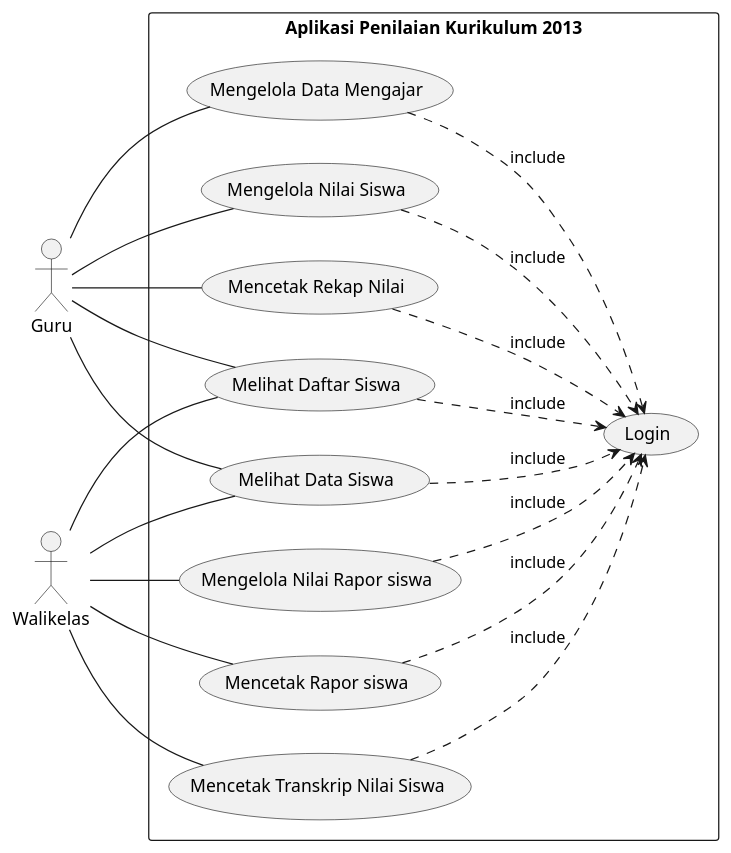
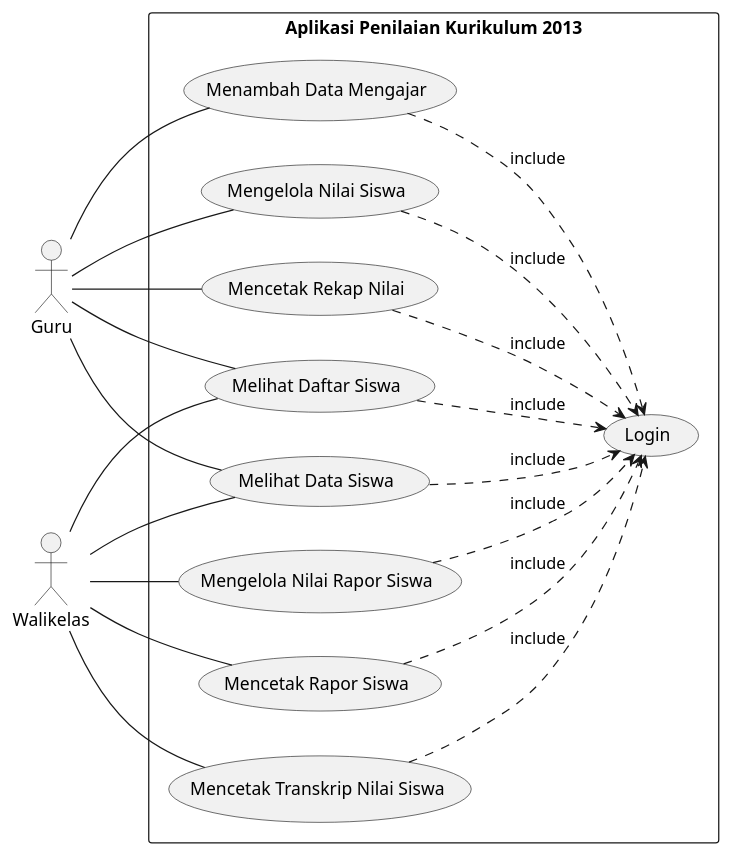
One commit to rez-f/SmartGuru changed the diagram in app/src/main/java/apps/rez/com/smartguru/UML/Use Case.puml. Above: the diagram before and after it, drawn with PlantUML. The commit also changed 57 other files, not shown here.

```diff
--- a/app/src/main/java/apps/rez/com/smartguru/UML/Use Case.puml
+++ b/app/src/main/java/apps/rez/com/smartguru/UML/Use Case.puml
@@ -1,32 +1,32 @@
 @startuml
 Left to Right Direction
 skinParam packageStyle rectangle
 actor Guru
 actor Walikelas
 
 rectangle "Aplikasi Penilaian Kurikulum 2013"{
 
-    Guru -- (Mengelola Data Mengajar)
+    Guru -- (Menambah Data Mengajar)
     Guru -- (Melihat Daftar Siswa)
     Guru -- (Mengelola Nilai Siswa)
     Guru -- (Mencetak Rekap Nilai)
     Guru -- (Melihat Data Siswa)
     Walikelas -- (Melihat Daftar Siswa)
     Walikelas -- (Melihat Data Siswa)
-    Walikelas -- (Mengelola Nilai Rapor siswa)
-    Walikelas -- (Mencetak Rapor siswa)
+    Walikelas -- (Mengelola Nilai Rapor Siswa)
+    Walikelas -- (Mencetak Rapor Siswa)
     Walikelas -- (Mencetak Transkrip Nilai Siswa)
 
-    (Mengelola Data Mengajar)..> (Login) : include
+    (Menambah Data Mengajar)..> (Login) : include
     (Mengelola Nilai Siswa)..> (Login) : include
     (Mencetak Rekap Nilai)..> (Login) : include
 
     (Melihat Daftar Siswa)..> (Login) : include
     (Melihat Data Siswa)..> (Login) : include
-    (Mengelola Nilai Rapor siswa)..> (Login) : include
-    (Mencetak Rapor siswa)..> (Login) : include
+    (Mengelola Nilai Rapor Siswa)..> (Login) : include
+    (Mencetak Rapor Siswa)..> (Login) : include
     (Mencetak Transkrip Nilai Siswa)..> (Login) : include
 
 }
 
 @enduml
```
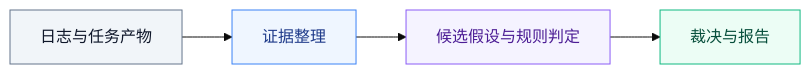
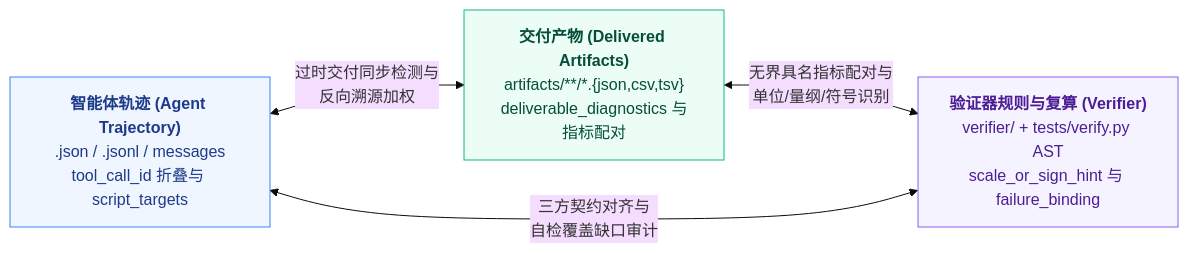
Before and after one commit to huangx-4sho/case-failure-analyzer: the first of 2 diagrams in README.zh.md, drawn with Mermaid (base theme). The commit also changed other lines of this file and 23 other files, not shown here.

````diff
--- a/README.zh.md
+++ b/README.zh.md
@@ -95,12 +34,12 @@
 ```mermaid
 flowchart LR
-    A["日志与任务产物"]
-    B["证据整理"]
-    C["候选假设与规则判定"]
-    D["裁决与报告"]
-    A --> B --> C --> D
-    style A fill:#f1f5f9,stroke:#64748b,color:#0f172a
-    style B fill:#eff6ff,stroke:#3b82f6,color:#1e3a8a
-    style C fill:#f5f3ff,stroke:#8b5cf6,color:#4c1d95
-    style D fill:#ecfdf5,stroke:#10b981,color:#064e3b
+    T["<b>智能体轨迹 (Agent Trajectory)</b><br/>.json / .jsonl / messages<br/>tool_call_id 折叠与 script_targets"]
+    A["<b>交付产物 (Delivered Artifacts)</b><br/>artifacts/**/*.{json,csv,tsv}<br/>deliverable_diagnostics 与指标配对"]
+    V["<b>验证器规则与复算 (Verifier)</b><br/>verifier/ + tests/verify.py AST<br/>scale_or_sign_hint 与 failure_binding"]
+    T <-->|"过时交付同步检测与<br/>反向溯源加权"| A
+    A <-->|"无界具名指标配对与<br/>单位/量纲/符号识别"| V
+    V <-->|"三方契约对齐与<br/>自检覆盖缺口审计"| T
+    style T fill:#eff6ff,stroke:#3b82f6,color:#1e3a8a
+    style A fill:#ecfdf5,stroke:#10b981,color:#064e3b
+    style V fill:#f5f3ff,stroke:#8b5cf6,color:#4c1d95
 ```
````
---
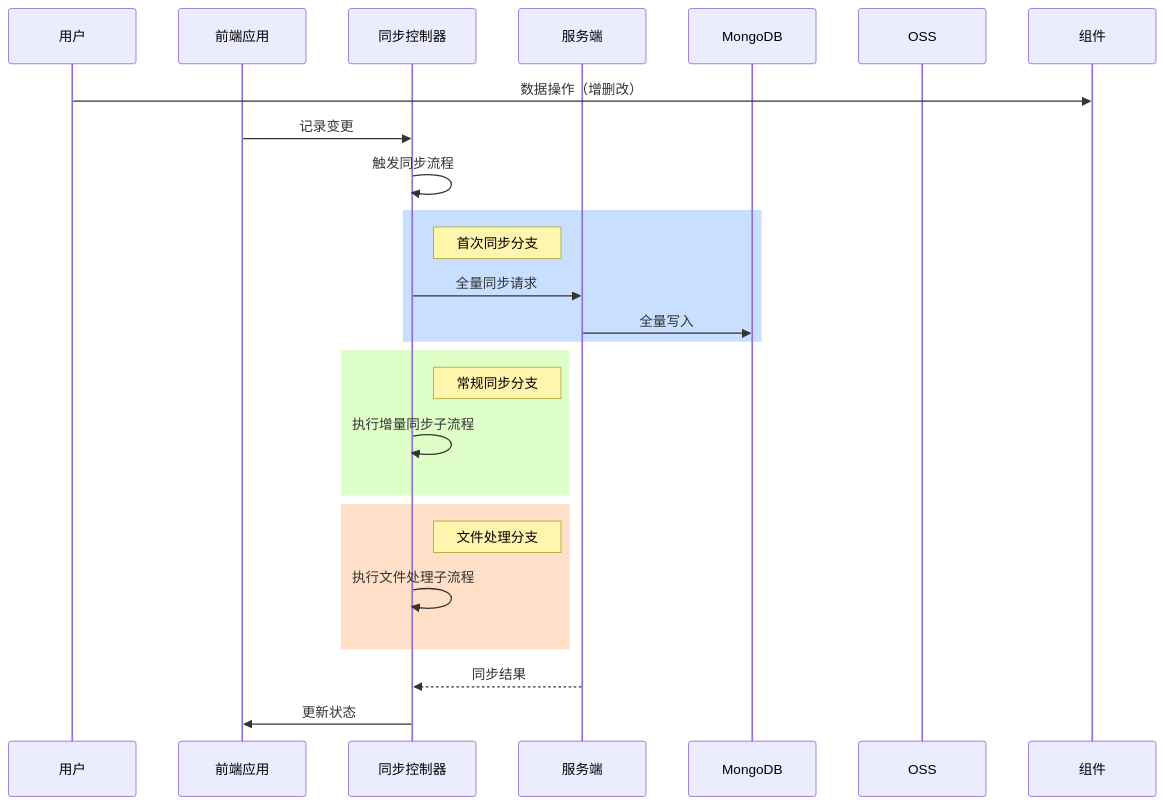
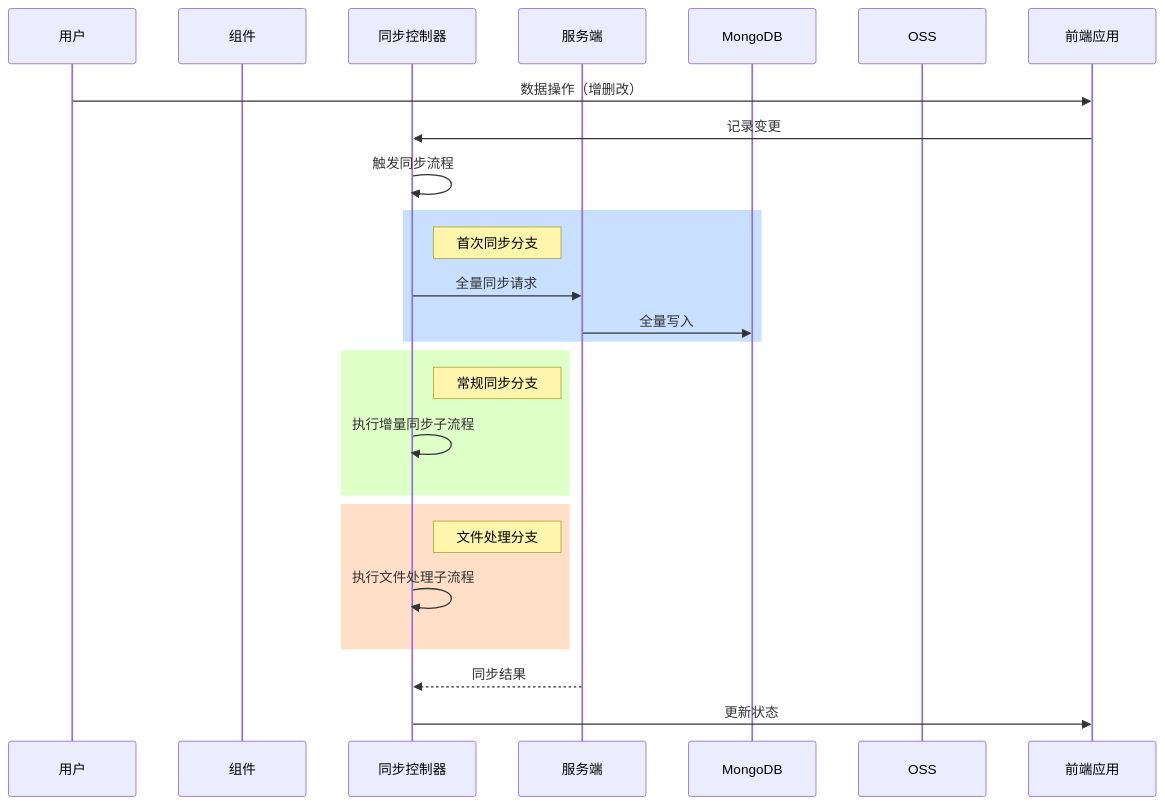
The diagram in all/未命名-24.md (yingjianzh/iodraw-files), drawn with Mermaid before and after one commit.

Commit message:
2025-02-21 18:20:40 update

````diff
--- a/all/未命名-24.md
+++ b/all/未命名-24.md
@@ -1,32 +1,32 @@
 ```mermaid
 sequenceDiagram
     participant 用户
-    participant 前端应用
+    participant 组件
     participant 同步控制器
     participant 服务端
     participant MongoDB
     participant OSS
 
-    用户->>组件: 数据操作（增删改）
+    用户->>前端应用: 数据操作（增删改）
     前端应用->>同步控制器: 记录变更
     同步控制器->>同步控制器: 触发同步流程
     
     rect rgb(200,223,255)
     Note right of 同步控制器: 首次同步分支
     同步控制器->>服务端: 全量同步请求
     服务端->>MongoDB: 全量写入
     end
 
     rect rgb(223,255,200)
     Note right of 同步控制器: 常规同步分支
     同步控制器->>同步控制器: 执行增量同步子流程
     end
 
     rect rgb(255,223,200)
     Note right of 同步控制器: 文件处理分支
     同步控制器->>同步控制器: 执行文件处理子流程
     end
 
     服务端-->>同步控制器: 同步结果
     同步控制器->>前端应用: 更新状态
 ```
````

Problem to solve:
The reply should be nothing but the number of lines in the entries that include "Transkrip".

Answer:
2